── Data provided ──

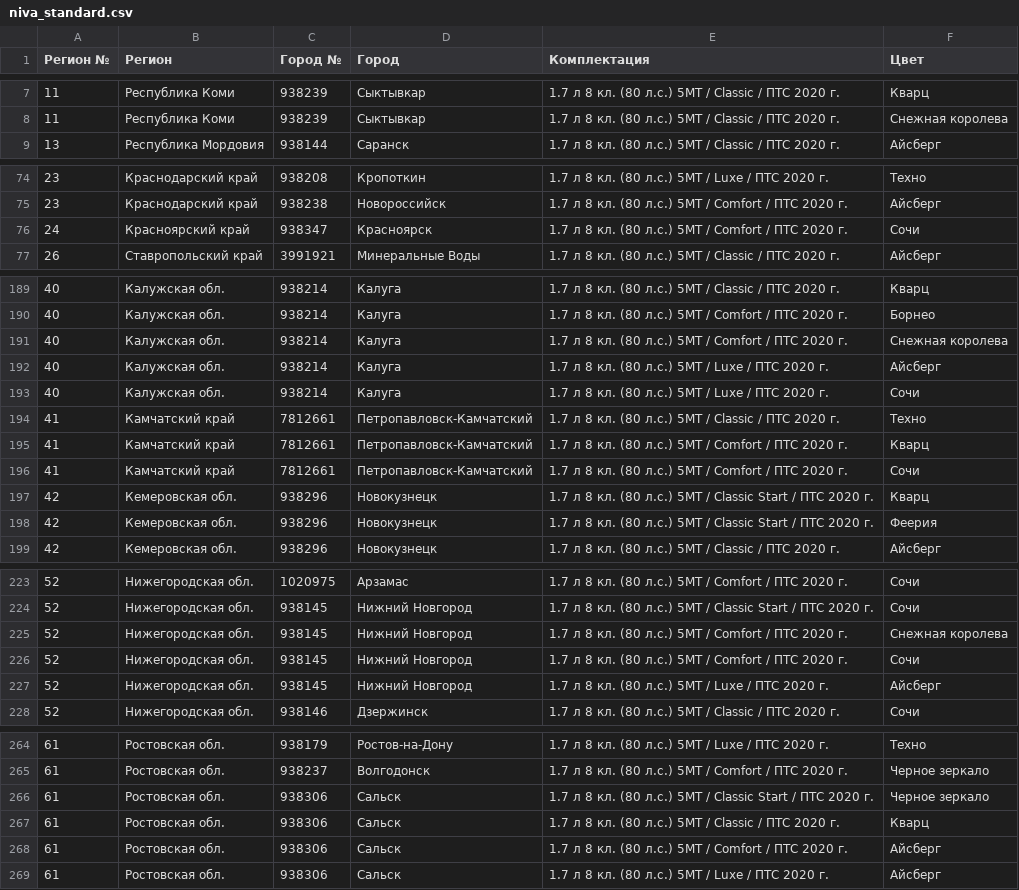
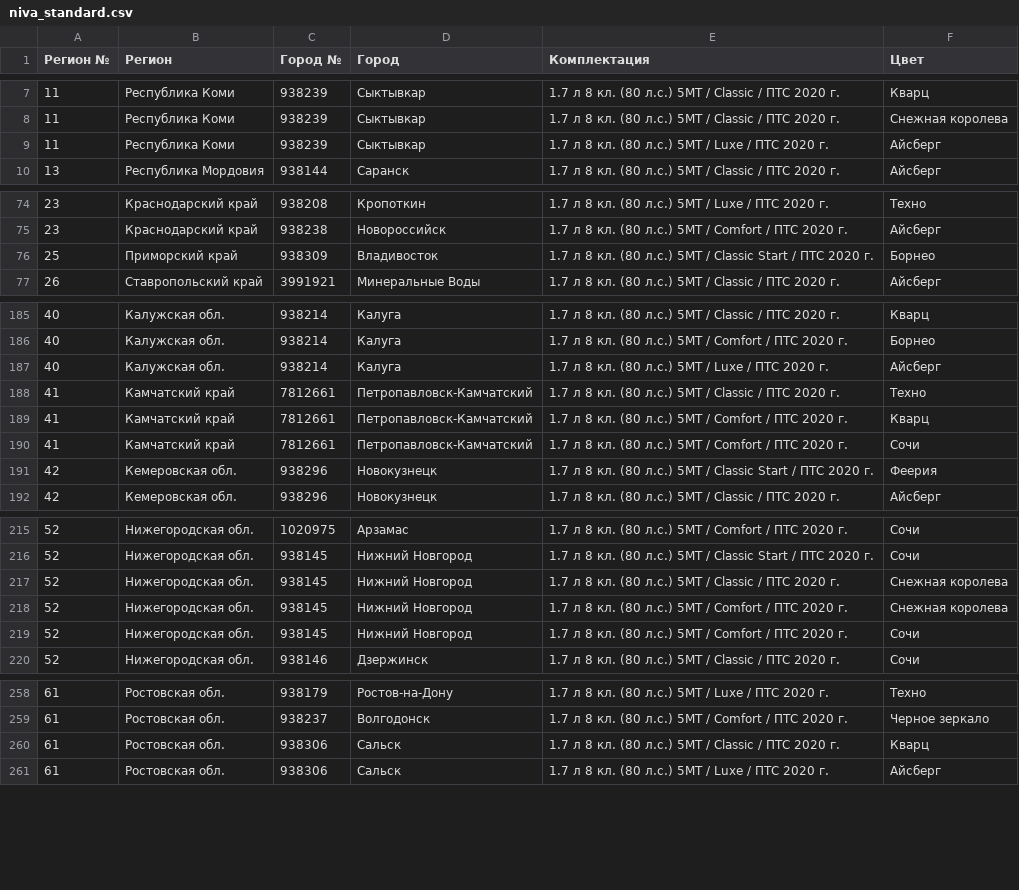
Before and after one commit to kafeg/ladacsv, a CSV file: niva_standard.csv, drawn as a sheet; only a part is shown, gaps mark what is left out; removed rows and columns are numbered as before the commit, all else as after; the diff covers the shown part only; the diff names each change by its address in the sheet, - before the commit and + after, or states it on an @@ line.

```diff
--- a/niva_standard.csv
+++ b/niva_standard.csv
+row 9: 11 | Республика Коми | 938239 | Сыктывкар | 1.7 л 8 кл. (80 л.с.) 5МТ / Luxe / ПТС 2020 г. | Айсберг
-row 76: 24 | Красноярский край | 938347 | Красноярск | 1.7 л 8 кл. (80 л.с.) 5МТ / Comfort / ПТС 2020 г. | Сочи
+row 76: 25 | Приморский край | 938309 | Владивосток | 1.7 л 8 кл. (80 л.с.) 5МТ / Classic Start / ПТС 2020 г. | Борнео
-row 191: 40 | Калужская обл. | 938214 | Калуга | 1.7 л 8 кл. (80 л.с.) 5МТ / Comfort / ПТС 2020 г. | Снежная королева
-row 193: 40 | Калужская обл. | 938214 | Калуга | 1.7 л 8 кл. (80 л.с.) 5МТ / Luxe / ПТС 2020 г. | Сочи
-row 197: 42 | Кемеровская обл. | 938296 | Новокузнецк | 1.7 л 8 кл. (80 л.с.) 5МТ / Classic Start / ПТС 2020 г. | Кварц
+row 217: 52 | Нижегородская обл. | 938145 | Нижний Новгород | 1.7 л 8 кл. (80 л.с.) 5МТ / Classic / ПТС 2020 г. | Снежная королева
-row 227: 52 | Нижегородская обл. | 938145 | Нижний Новгород | 1.7 л 8 кл. (80 л.с.) 5МТ / Luxe / ПТС 2020 г. | Айсберг
-row 266: 61 | Ростовская обл. | 938306 | Сальск | 1.7 л 8 кл. (80 л.с.) 5МТ / Classic Start / ПТС 2020 г. | Черное зеркало
-row 268: 61 | Ростовская обл. | 938306 | Сальск | 1.7 л 8 кл. (80 л.с.) 5МТ / Comfort / ПТС 2020 г. | Айсберг
```
Also changed, not shown: 3 added rows and 11 removed rows elsewhere in this file, granta_cross.csv, granta_liftback.csv, 17 other files.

───

## Instructions to follow
In the data shown above, how many lines hold the string "Нижегородская"? The answer is the number alone.

## Task output
2